22 November 2016

The Chinese Supreme People’s Court held a press conference on 8 November 2016 announcing the release of three new judicial interpretations, including one in relation to property preservation in China entitled 'Rules on Issues Relating to Property Preservation Cases Processed by People’s Courts', (the 'Rules') which comes into effect from 1 December 2016.

As a judicial interpretation to relevant laws in China, the Rules provide details and new guidelines for the courts in China to follow when dealing with property preservation applications. Given that vessel arrests in China are initiated by claimants through filing property preservation applications, the following are the major points for vessel operators to be aware of:

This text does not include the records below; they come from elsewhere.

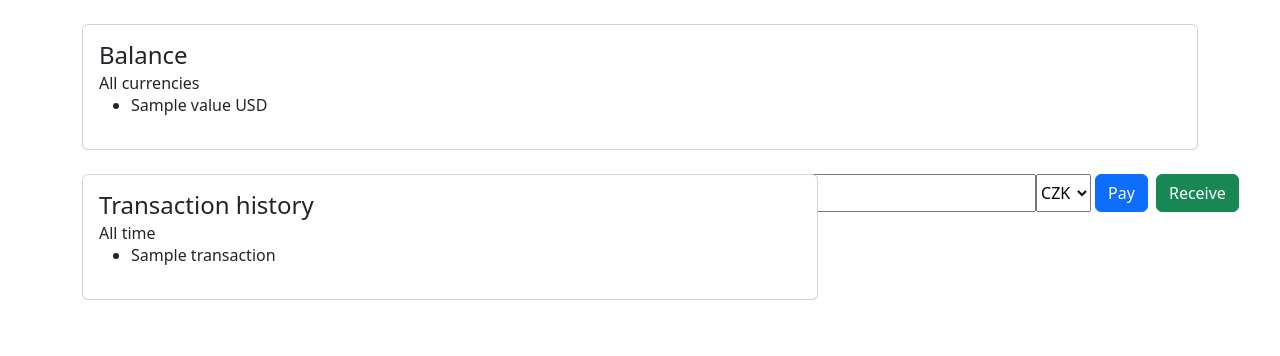
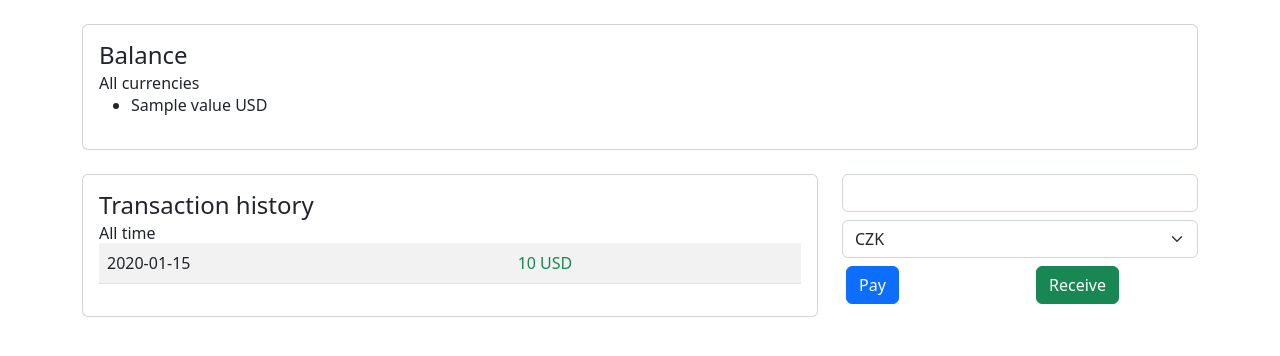
Before and after one commit to matejhampl/STIN-projekt, a Flask app: template app/template/index.html in a window 1280 px wide. Shown: the part 48-404 px from the top of the page. Run offline with Flask 2, Linux system fonts and the light colour scheme; the visitor is signed in with stand-in values (Sample User, id 1); the template is opened without the code that fills it: most values are stand-ins (such as "Sample title", 1, 10 or a date in 2020).

Commit message:
transactions/balance,tests,web+.codecov.yml update

```diff
--- a/app/balance.json
+++ b/app/balance.json
@@ -1 +1 @@
-{"CZK": 0.0, "EUR": 12.5, "USD": 0.0}
+{"CZK": 0.0, "EUR": 3012.5, "USD": 0.0}
--- a/app/static/styles.css
+++ b/app/static/styles.css
@@ -58,6 +58,9 @@ button {
     text-align: right;
     justify-content: space-between;
 }
+.history_amount {
+    text-align: right;
+}
 
 @media (max-width: 575px) {
     .order-lg-1 {
--- a/app/template/index.html
+++ b/app/template/index.html
@@ -40,28 +40,52 @@
                         <div class="card-body">
                             <h4 class="card-title">Transaction history</h4>
                             <h6 class="card-subtitle">All time</h6>
-                            <ul class="card-list">
-                                <li class="transactions">
-                                    {% for transaction in transactions %}
-                                        {{ transaction }}<br>
+                            <table class="table table-striped">
+                                <tbody>
+                                    {% for transaction in transactions[::-1] %}
+                                        {% for date, currency_data in transaction.items() %}
+                                            <tr>
+                                                <td>{{ date }}</td>
+                                                <td class="history_amount">
+                                                    {% for currency, amount in currency_data.items() %}
+                                                        {% set num_amount = amount|float %}
+                                                        <span class="{{ 'text-success' if num_amount > 0 else 'text-danger' }}">{{ amount }} {{ currency }}</span>
                                                     {% endfor %}
-                                </li>
-                            </ul>
+                                                </td>
+                                            </tr>
+                                        {% endfor %}
+                                    {% endfor %}
+                                </tbody>
+                            </table>
                         </div>
                     </div>
                 </div>
                 <div class="col-sm-4 order-lg-2">
                     <div class="row">
                         <div class="col-12 d-flex justify-content-center mb-4">
-                            <form method="POST" action="{{ url_for('index') }}" class="d-flex">
-                                <input type="number" step="0.01" name="amount" required>
-                                <select name="currency" required>
+                            <form method="POST" action="{{ url_for('index') }}" class="w-100">
+                                <div class="row mb-2">
+                                    <div class="col">
+                                        <input type="number" step="0.01" name="amount" required class="form-control">
+                                    </div>
+                                </div>
+                                <div class="row">
+                                    <div class="col">
+                                        <select name="currency" required class="form-select">
                                             <option value="CZK">CZK</option>
                                             <option value="EUR">EUR</option>
                                             <option value="USD">USD</option>
                                         </select>
+                                    </div>
+                                </div>
+                                <div class="row mt-2">
+                                    <div class="col">
                                         <button class="btn btn-primary btn-block mx-1" type="submit" name="action" value="pay">Pay</button>
+                                    </div>
+                                    <div class="col">
                                         <button class="btn btn-success btn-block mx-1" type="submit" name="action" value="receive">Receive</button>
+                                    </div>
+                                </div>
                             </form>
                         </div>
                     </div>
--- /dev/null
+++ b/app/transactions.json
@@ -0,0 +1 @@
+[{"10.05.2023": {"CZK": "+100.00"}}, {"11.05.03.2023": {"CZK": "+3000.00"}}, {"14.05.2023": {"EUR": "+12.50"}}, {"14.05.2023": {"CZK": "-3100.00"}}, {"15.05.2023": {"EUR": "+3000.00"}}, {"15.05.2023": {"USD": "-1500.00"}}, {"15.05.2023": {"USD": "+1500.00"}}]
--- a/app/transtactions.json
+++ /dev/null
@@ -1 +0,0 @@
-[{"10.05.2023": {"CZK": "+100.00"}}, {"11.05.03.2023": {"CZK": "+3000.00"}}, {"14.05.2023": {"EUR": "+12.50"}}, {"14.05.2023": {"CZK": "-3100.00"}}]
--- a/app/users.json
+++ b/app/users.json
@@ -1,4 +1,8 @@
-{"testing.stin1236@gmail.com": {"username": "test", "password": "testpassword"},
+{
+    "testing.stin1236@gmail.com": {
+        "username": "test",
+        "password": "testpassword"
+    },
     "test@example.com": {
         "username": "Test User",
         "password": "test_password"
--- a/app/views.py
+++ b/app/views.py
@@ -87,17 +87,68 @@ def save_exchange_rate(date_to_use, exchange_rates, path):
 
 
 
+##################################################### BALANCE ##############################################################
+
+def get_balance(balance_file_path="app/balance.json"):
+    with open(balance_file_path, "r") as file:
+        balance = json.load(file)
+    return balance
+
+def update_balance(amount, currency, balance_file_path="app/balance.json"):
+    balance = get_balance()
+    if currency in balance:
+        balance[currency] += amount
+    else:
+        balance[currency] = amount
+
+    with open(balance_file_path, "w") as file:
+        json.dump(balance, file)
+
+############################################### TRANSACTION HISTORY #########################################################
+
+def get_transactions(transactions_file_path="app/transactions.json"):
+    with open(transactions_file_path, "r") as file:
+        transactions = json.load(file)
+    return transactions
+
+def update_transactions(amount, currency, transactions_file_path="app/transactions.json"):
+    transactions = get_transactions()
+    date = datetime.datetime.now().strftime("%d.%m.%Y")
+    value = f"{amount:.2f}" if str(amount).startswith("-") else f"+{amount:.2f}"
+    new_transaction = {
+        date: {
+            currency: value
+            }
+        }
+
+    transactions.append(new_transaction)
+
+    with open(transactions_file_path, "w") as file:
+        json.dump(transactions, file)
+
+
 ###################################################### HOMEPAGE ############################################################
 
 @app.route("/")
 @app.route("/index", methods=["GET", "POST"])
 @login_required
 def index():
+    if request.method == "POST":
+        amount = float(request.form["amount"])
+        currency = request.form["currency"]
+        action = request.form["action"]
 
+        if action == "pay":
+            amount = -amount
 
+        update_balance(amount, currency)
+        update_transactions(amount, currency)
+
+    balance = get_balance()
+    transactions = get_transactions()
     get_exchange_rate()
 
-    return render_template("index.html", user=current_user)
+    return render_template("index.html", user=current_user, balance=balance, transactions=transactions)
 
 ################################################### AUTHENTICATION ##########################################################
 
```
Also changed, not shown: tests/auth_test.py (added, +55 -0 lines), tests/transactions_balance_test.py (added, +24 -0 lines), tests/web_test.py (+32 -77 lines), .codecov.yml, 1 other file. Lines whose indentation alone changed are shown as unchanged.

  • The Rules provide that the amount of security to be provided to the court by the Applicant prior to the preservation of property being granted shall not exceed 30% of the amount to be preserved or the value of the property in dispute (Article 5).
  • The Rules recognise that the Applicant can arrange insurance for his potential liability for wrongful preservation of property, and the courts shall treat letters of undertaking issued by such liability insurers as acceptable security required for a property preservation application (Article 7).
  • The Rules set out scenarios where the requirement of security can be waived by the courts. The scope of these scenarios is fairly broad and include where the facts, rights and obligations are clear and therefore less possibility for wrongful preservation, and where the Applicant is financial institution such as commercial bank or insurance company (Article 9).

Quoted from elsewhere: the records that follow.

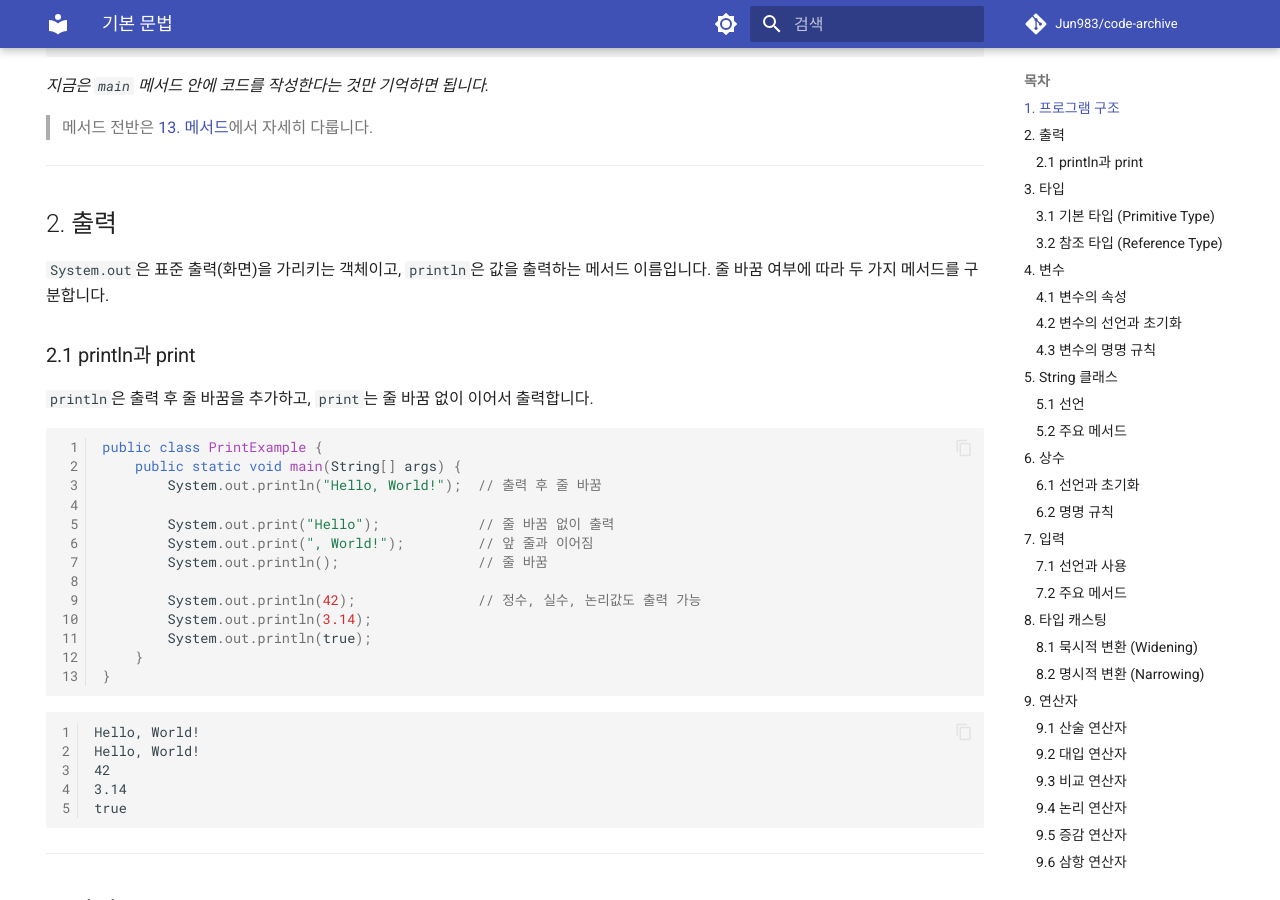
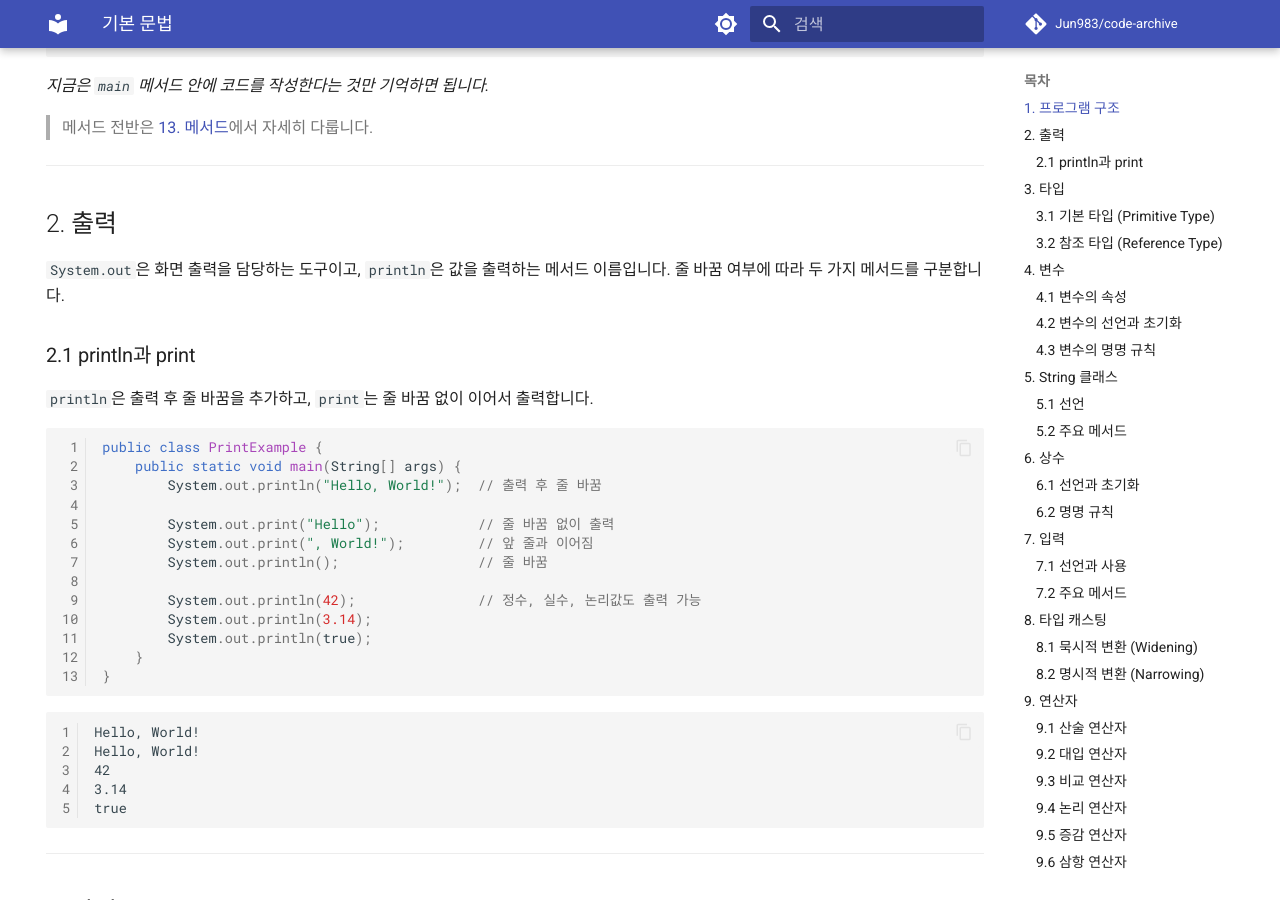
Before and after one commit to Jun983/code-archive, an MkDocs documentation site: the page built from docs/java/syntax.md, in a window 1280 px wide and 900 px high, scrolled down 614 px. Built offline with MkDocs 1.6.1 and Material for MkDocs 9.7.7, drawn with Linux system fonts in a browser that asks for light colours; comment, search, counter and statistics services are not loaded.

Commit message:
docs(java): 출력 섹션에서 '객체' 용어를 '도구'로 대체
Co-Authored-By: Claude Sonnet 4.6 <noreply@anthropic.com>

```diff
--- a/docs/java/syntax.md
+++ b/docs/java/syntax.md
@@ -32,7 +32,7 @@ public class Hello {  // 클래스 이름은 파일명(Hello.java)과 반드시
 
 ## 2. 출력
 
-`System.out`은 표준 출력(화면)을 가리키는 객체이고, `println`은 값을 출력하는 메서드 이름입니다. 줄 바꿈 여부에 따라 두 가지 메서드를 구분합니다.
+`System.out`은 화면 출력을 담당하는 도구이고, `println`은 값을 출력하는 메서드 이름입니다. 줄 바꿈 여부에 따라 두 가지 메서드를 구분합니다.
 
 ### 2.1 println과 print
 
```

The Rules are read as a move by the Chinese courts to reduce the costs for applicants to file property preservations in China, and to help applicants overcome hurdles associated with providing acceptable security required for these applications. The implied impact to vessel operators who are calling ports in China is that it might become easier to have vessels arrested in China.

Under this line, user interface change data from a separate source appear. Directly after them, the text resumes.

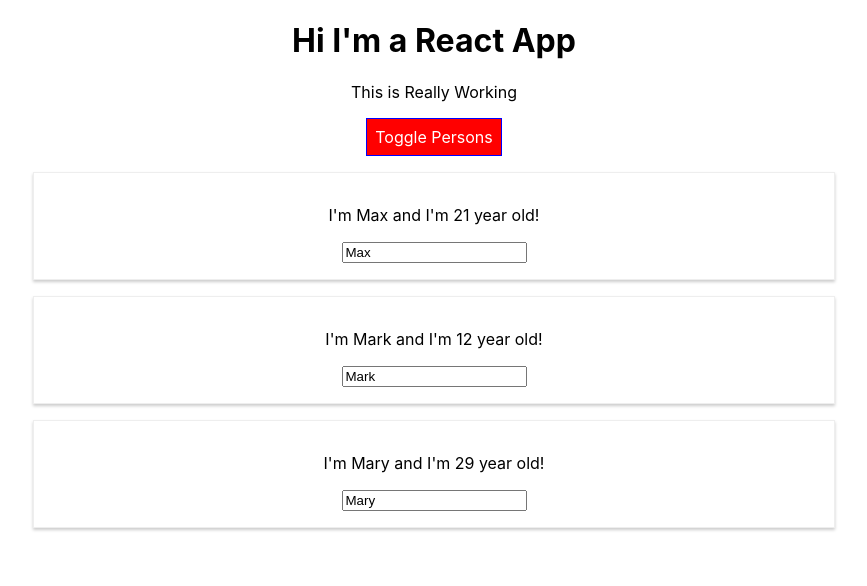
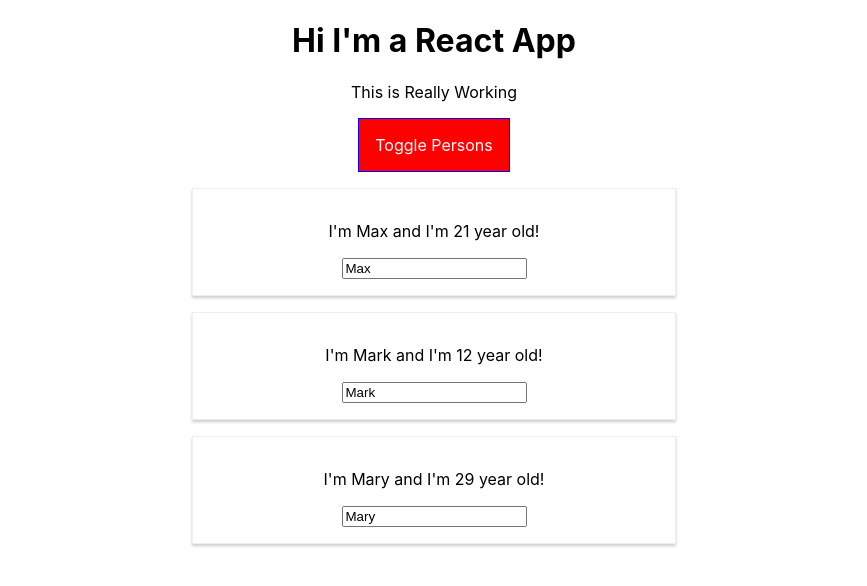
Before and after one commit to ssbrolly/reactApp, a React (Create React App) app: page / in a window 1280 px wide. Shown: the top 586 px of the page, without its empty margins (206-1073 px from the left). Built offline with nearby package versions, Linux system fonts and the light colour scheme.

Commit message:
dynamic styling with separate css file

```diff
--- a/src/App.js
+++ b/src/App.js
@@ -49,22 +49,13 @@
     togglePersonHandler = () => {
         // const doesShow = this.state.showPersons;
         // toggle showPerson boolean
-        this.setState({ showPersons: !this.state.showPersons});
+        this.setState({ showPersons: !this.state.showPersons });
     };
 
     render() {
 
-        const style = {
-            backgroundColor: 'green',
-            color: 'white',
-            font: 'inherit',
-            border: '1px solid blue',
-            padding: '8px',
-            cursor: 'pointer',
-
-        };
-
         let persons = null;
+        let btnClass = '';
 
         // to render jsx () is needed
         if (this.state.showPersons) {
@@ -81,9 +72,8 @@
                     })}
                 </div>
             );
-            style.backgroundColor = 'red'
+            btnClass = classes.Red;
         };
-
 
         //Dynamic css rendering
         const assignedClasses = [];
@@ -100,7 +90,7 @@
                 <h1>Hi I'm a React App</h1>
                 <p className={assignedClasses.join(' ')}>This is Really Working</p>
                 <button
-                    style={style}
+                    className={btnClass}
                     onClick={this.togglePersonHandler}>Toggle Persons</button>
                 {persons}
             </div>
--- a/src/App.module.css
+++ b/src/App.module.css
@@ -9,3 +9,26 @@
 .bold {
     font-weight: bold;
 }
+
+.App button {
+    border: 1px solid blue;
+    padding: 16px;
+    background-color: green;
+    font: inherit;
+    color: white;
+    cursor: pointer;
+}
+
+.App button:hover {
+    background-color: lightgreen;
+    color: black;
+}
+
+.App button.Red {
+    background-color: red;
+}
+
+.App button.Red:hover {
+    background-color: salmon;
+    color: black;
+}
--- a/src/Person/Person.module.css
+++ b/src/Person/Person.module.css
@@ -6,3 +6,9 @@
     padding: 16px;
     text-align: center;
 }
+
+@media (min-width: 500px) {
+    .Person {
+        width: 450px;
+    };
+}
```
Also changed, not shown: src/Person/Person.js (line endings or trailing spaces).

The full text of the Chinese version of the Rules can be found here

Should members have any enquiries regarding vessel arrests, security and counter security for release of vessels in China, please do not hesitate to approach your usual club contact.